For example, I posted something about changes to the English language between the early Renaissance, when Geoffrey Chaucer wrote, and the late Renaissance, when William Shakespeare wrote. Every week, I get several hits from people who googled “Chaucer and Shakespeare.” I had no clue that anyone ever googled “Chaucer and Shakespeare.”
But one last thing I want to pass along. This is something you will probably overlook unless you are an SEO expert. When you put an image in your blog, the image will have a name. It might be “photo1.jpg” or something equally non-descriptive. You are missing one more chance to get found. If you will name your photo something related to your blog, it will help you get found.
For example, I published a post where I used some “Bushisms” to make a point. Well, Bushisms and Palin-isms; “misunderestimate” and “refudiate.” To my surprise, I get hits every week from people who google both terms. But I was also getting hits from people who google “Strategery.” I was baffled since I did not use the word “strategery” anywhere in my post.
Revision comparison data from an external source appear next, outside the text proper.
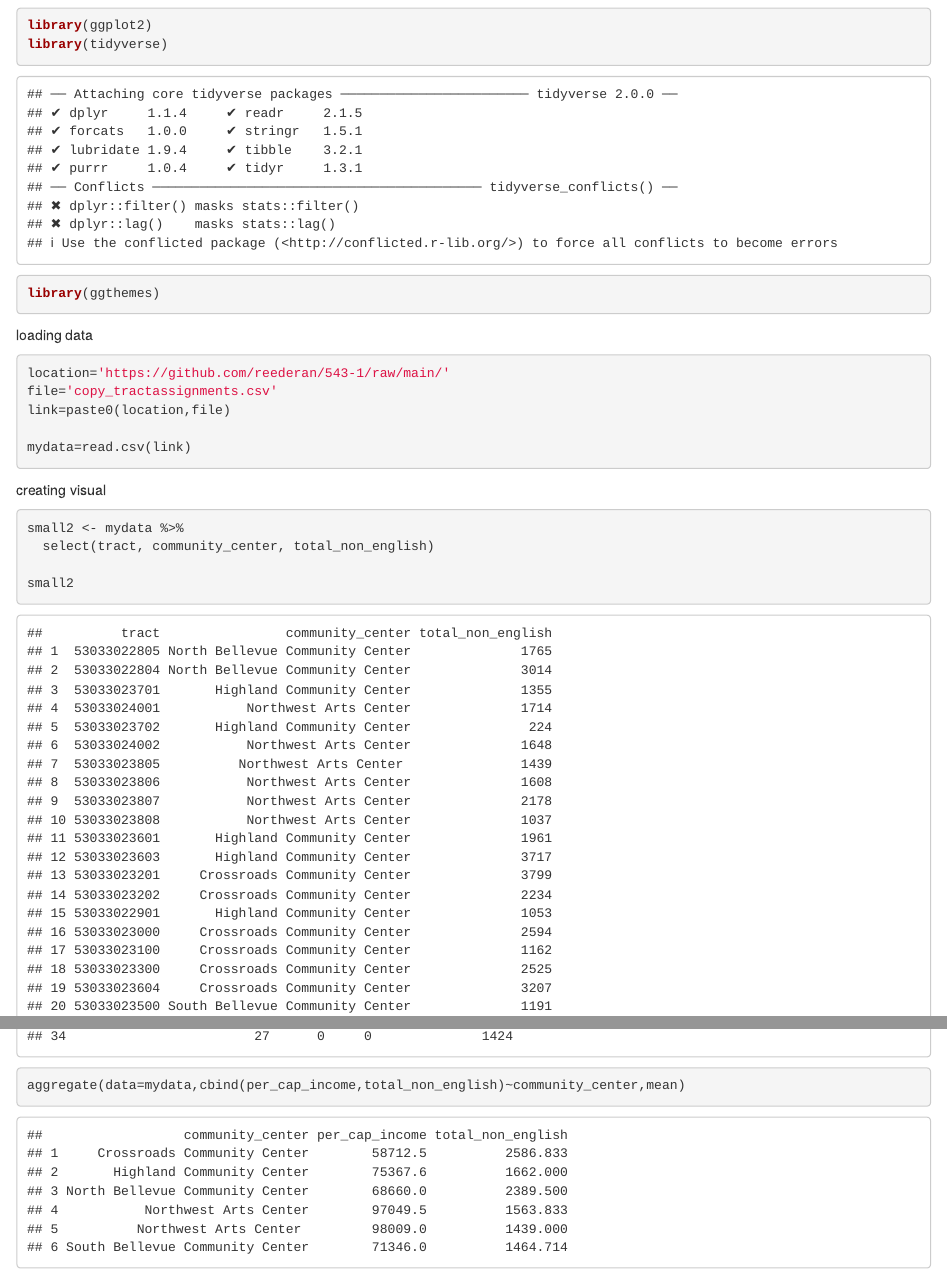
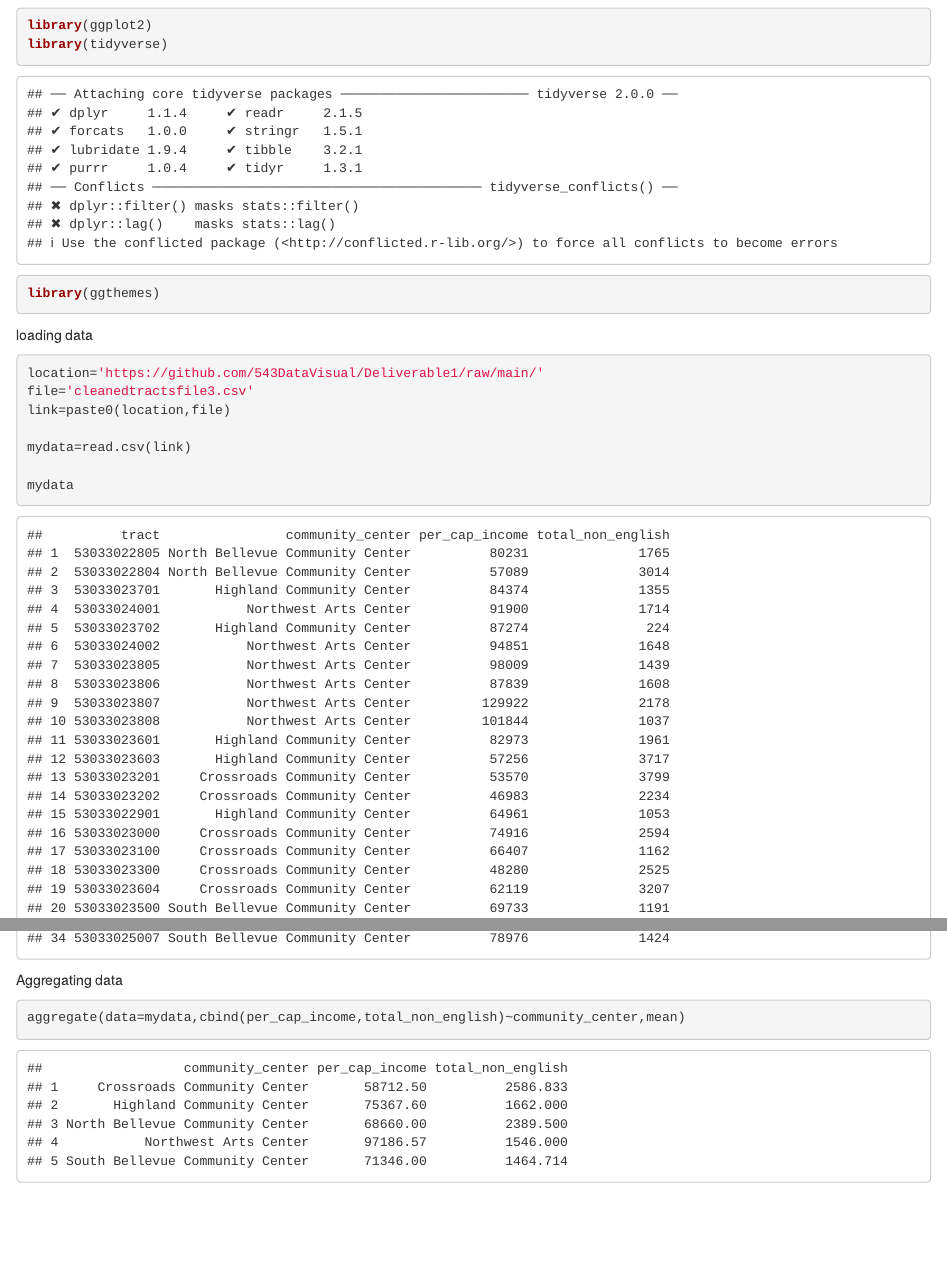
Before and after one commit to 543DataVisual/Deliverable1, an R Markdown document (deliverable2.Rmd): the page in a window 1100 px wide, from 120 px down, and a second part further down, joined at a grey line. Rendered offline with R 4.5, knitr and Pandoc, with nearby package versions.

Commit message:
Update deliverable2.Rmd

````diff
--- a/deliverable2.Rmd
+++ b/deliverable2.Rmd
@@ -14,29 +14,18 @@ library(ggthemes)
 
 loading data
 ```{r}
-location='https://github.com/reederan/543-1/raw/main/'
-file='copy_tractassignments.csv'
+location='https://github.com/543DataVisual/Deliverable1/raw/main/'
+file='cleanedtractsfile3.csv'
 link=paste0(location,file)
 
 mydata=read.csv(link)
 
+mydata
 
 ```
 
-creating visual
-```{r}
-small2 <- mydata %>%
-  select(tract, community_center, total_non_english)
 
-small2
-cclangtable=table(small2$community_center, small2$total_non_english)
-cclangtable
-
-mydata
-
-
-```
-
+Aggregating data
 ```{r}
 aggregate(data=mydata,cbind(per_cap_income,total_non_english)~community_center,mean)
 ```
````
It was only when I notice that the photo I used in my blog post was called “bush-strategery.jpg” did I realize that the title of the photograph was generating traffic to my blog.
So here you are, becoming more SEO savvy and you don’t have to know a word of html code to do it.